Your goal:
A word-for-word copy of the entries, with images excluded, is the expected answer.

Excerpted data:
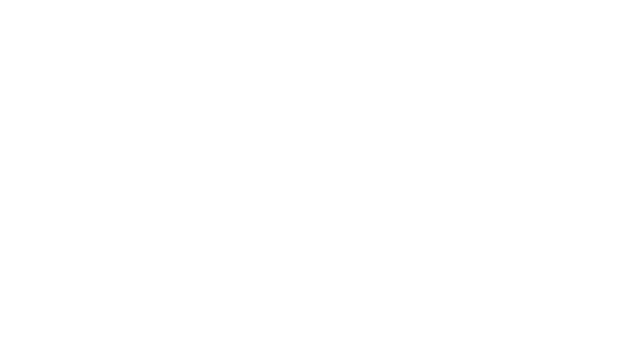
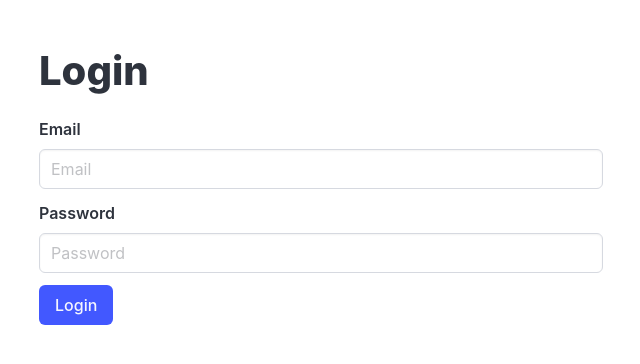
Before and after one commit to maxnormand97/gnome-your-garden, a React (Create React App) app in the folder client/: page /login in a window 1280 px wide. Before the commit this address had no page. Shown: the top 364 px of the page, without its empty margins (319-959 px from the left). Built offline with nearby package versions, Linux system fonts and the light colour scheme.

Commit message:
create new login FE - new form to login user with basic error handleing - update styling on signup page

```diff
--- a/client/src/App.js
+++ b/client/src/App.js
@@ -4,6 +4,7 @@
 import HomePage from './HomePage';
 import PlantsPage from "./PlantsPage";
 import SignupPage from "./SignupPage";
+import LoginPage from "./LoginPage";
 
 function App() {
   return (
@@ -12,6 +13,7 @@
         <Route path="/" element={<HomePage />} />
         <Route path="/plants" element={<PlantsPage />} />
         <Route path="/signup" element={<SignupPage />} />
+        <Route path="/login" element={<LoginPage />} />
       </Routes>
     </Router>
   );
--- a/client/src/HomePage.js
+++ b/client/src/HomePage.js
@@ -11,9 +11,10 @@
         <div className="hero-body">
           <div className="container has-text-centered">
             <h1 className="title">
-              Welcome to Our Website!
+              Gnome your Garden!
             </h1>
             <h2 className="subtitle">
+              What do you gnome about your plants?
             </h2>
             <div className="buttons is-flex is-justify-content-center">
               <Link to="/signup" className="button is-light">Sign Up</Link>
--- /dev/null
+++ b/client/src/LoginPage.js
@@ -0,0 +1,74 @@
+import React, { useState } from "react";
+import axios from "axios";
+
+function LoginPage() {
+	// need to fire off an api request to the login page
+	// need state for error
+	const [error, setError] = useState(false);
+	const [email, setEmail] = useState("");
+	const [password, setPassword] = useState("");
+
+	const handleSubmit = async (e) => {
+		setError(false);
+		e.preventDefault();
+		try {
+			const response = await axios.post("http://localhost:8000/users/login", {
+				email,
+				password
+			});
+			console.log(response.data);
+			localStorage.setItem("token", response.data.token);
+			window.location.href = "/plants";
+		}
+		catch (error) {
+			console.log(error);
+			setError(true);
+		}
+	}
+
+	return (
+		<div className="section">
+			<div className="container">
+				<div className="columns is-centered">
+					<div className="column is-half">
+						<h1 className="title is-2">Login</h1>
+						<form onSubmit={handleSubmit}>
+							<div className="field">
+								<label className="label">Email</label>
+								<div className="control">
+									<input
+										className="input"
+										type="email"
+										placeholder="Email"
+										value={email}
+										onChange={(e) => setEmail(e.target.value)}
+									/>
+								</div>
+							</div>
+							<div className="field">
+								<label className="label">Password</label>
+								<div className="control">
+									<input
+										className="input"
+										type="password"
+										placeholder="Password"
+										value={password}
+										onChange={(e) => setPassword(e.target.value)}
+									/>
+								</div>
+							</div>
+							<div className="field">
+								<div className="control">
+									<button className="button is-link" type="submit">Login</button>
+								</div>
+								{error && <p className="has-text-danger">There was an error with your login</p>}
+							</div>
+						</form>
+					</div>
+				</div>
+			</div>
+		</div>
+	);
+}
+
+export default LoginPage;
--- a/client/src/SignupPage.js
+++ b/client/src/SignupPage.js
@@ -1,5 +1,4 @@
 import React, { useState } from "react";
-import NavBar from "./components/navbar";
 import axios from "axios";
 
 function SignupPage() {
@@ -32,9 +31,11 @@
 
 	return (
 		<>
-			<NavBar />
-			<h1>Sign Up</h1>
+			<div className="section">
 				<div className="container">
+					<div className="columns is-centered">
+						<div className="container">
+							<h1 className="title is-2">Sign Up</h1>
 							<form onSubmit={handleSubmit}>
 								<div className="field">
 									<label className="label">First Name</label>
@@ -91,6 +92,9 @@
 								</div>
 							</form>
 						</div>
+					</div>
+				</div>
+			</div>
 		</>
 	);
 }
```
Lines whose indentation alone changed are shown as unchanged.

Result:
Before and after one commit to maxnormand97/gnome-your-garden, a React (Create React App) app in the folder client/: page /login in a window 1280 px wide. Before the commit this address had no page. Shown: the top 364 px of the page, without its empty margins (319-959 px from the left). Built offline with nearby package versions, Linux system fonts and the light colour scheme.

Commit message:
create new login FE - new form to login user with basic error handleing - update styling on signup page

```diff
--- a/client/src/App.js
+++ b/client/src/App.js
@@ -4,6 +4,7 @@
 import HomePage from './HomePage';
 import PlantsPage from "./PlantsPage";
 import SignupPage from "./SignupPage";
+import LoginPage from "./LoginPage";
 
 function App() {
   return (
@@ -12,6 +13,7 @@
         <Route path="/" element={<HomePage />} />
         <Route path="/plants" element={<PlantsPage />} />
         <Route path="/signup" element={<SignupPage />} />
+        <Route path="/login" element={<LoginPage />} />
       </Routes>
     </Router>
   );
--- a/client/src/HomePage.js
+++ b/client/src/HomePage.js
@@ -11,9 +11,10 @@
         <div className="hero-body">
           <div className="container has-text-centered">
             <h1 className="title">
-              Welcome to Our Website!
+              Gnome your Garden!
             </h1>
             <h2 className="subtitle">
+              What do you gnome about your plants?
             </h2>
             <div className="buttons is-flex is-justify-content-center">
               <Link to="/signup" className="button is-light">Sign Up</Link>
--- /dev/null
+++ b/client/src/LoginPage.js
@@ -0,0 +1,74 @@
+import React, { useState } from "react";
+import axios from "axios";
+
+function LoginPage() {
+	// need to fire off an api request to the login page
+	// need state for error
+	const [error, setError] = useState(false);
+	const [email, setEmail] = useState("");
+	const [password, setPassword] = useState("");
+
+	const handleSubmit = async (e) => {
+		setError(false);
+		e.preventDefault();
+		try {
+			const response = await axios.post("http://localhost:8000/users/login", {
+				email,
+				password
+			});
+			console.log(response.data);
+			localStorage.setItem("token", response.data.token);
+			window.location.href = "/plants";
+		}
+		catch (error) {
+			console.log(error);
+			setError(true);
+		}
+	}
+
+	return (
+		<div className="section">
+			<div className="container">
+				<div className="columns is-centered">
+					<div className="column is-half">
+						<h1 className="title is-2">Login</h1>
+						<form onSubmit={handleSubmit}>
+							<div className="field">
+								<label className="label">Email</label>
+								<div className="control">
+									<input
+										className="input"
+										type="email"
+										placeholder="Email"
+										value={email}
+										onChange={(e) => setEmail(e.target.value)}
+									/>
+								</div>
+							</div>
+							<div className="field">
+								<label className="label">Password</label>
+								<div className="control">
+									<input
+										className="input"
+										type="password"
+										placeholder="Password"
+										value={password}
+										onChange={(e) => setPassword(e.target.value)}
+									/>
+								</div>
+							</div>
+							<div className="field">
+								<div className="control">
+									<button className="button is-link" type="submit">Login</button>
+								</div>
+								{error && <p className="has-text-danger">There was an error with your login</p>}
+							</div>
+						</form>
+					</div>
+				</div>
+			</div>
+		</div>
+	);
+}
+
+export default LoginPage;
--- a/client/src/SignupPage.js
+++ b/client/src/SignupPage.js
@@ -1,5 +1,4 @@
 import React, { useState } from "react";
-import NavBar from "./components/navbar";
 import axios from "axios";
 
 function SignupPage() {
@@ -32,9 +31,11 @@
 
 	return (
 		<>
-			<NavBar />
-			<h1>Sign Up</h1>
+			<div className="section">
 				<div className="container">
+					<div className="columns is-centered">
+						<div className="container">
+							<h1 className="title is-2">Sign Up</h1>
 							<form onSubmit={handleSubmit}>
 								<div className="field">
 									<label className="label">First Name</label>
@@ -91,6 +92,9 @@
 								</div>
 							</form>
 						</div>
+					</div>
+				</div>
+			</div>
 		</>
 	);
 }
```
Lines whose indentation alone changed are shown as unchanged.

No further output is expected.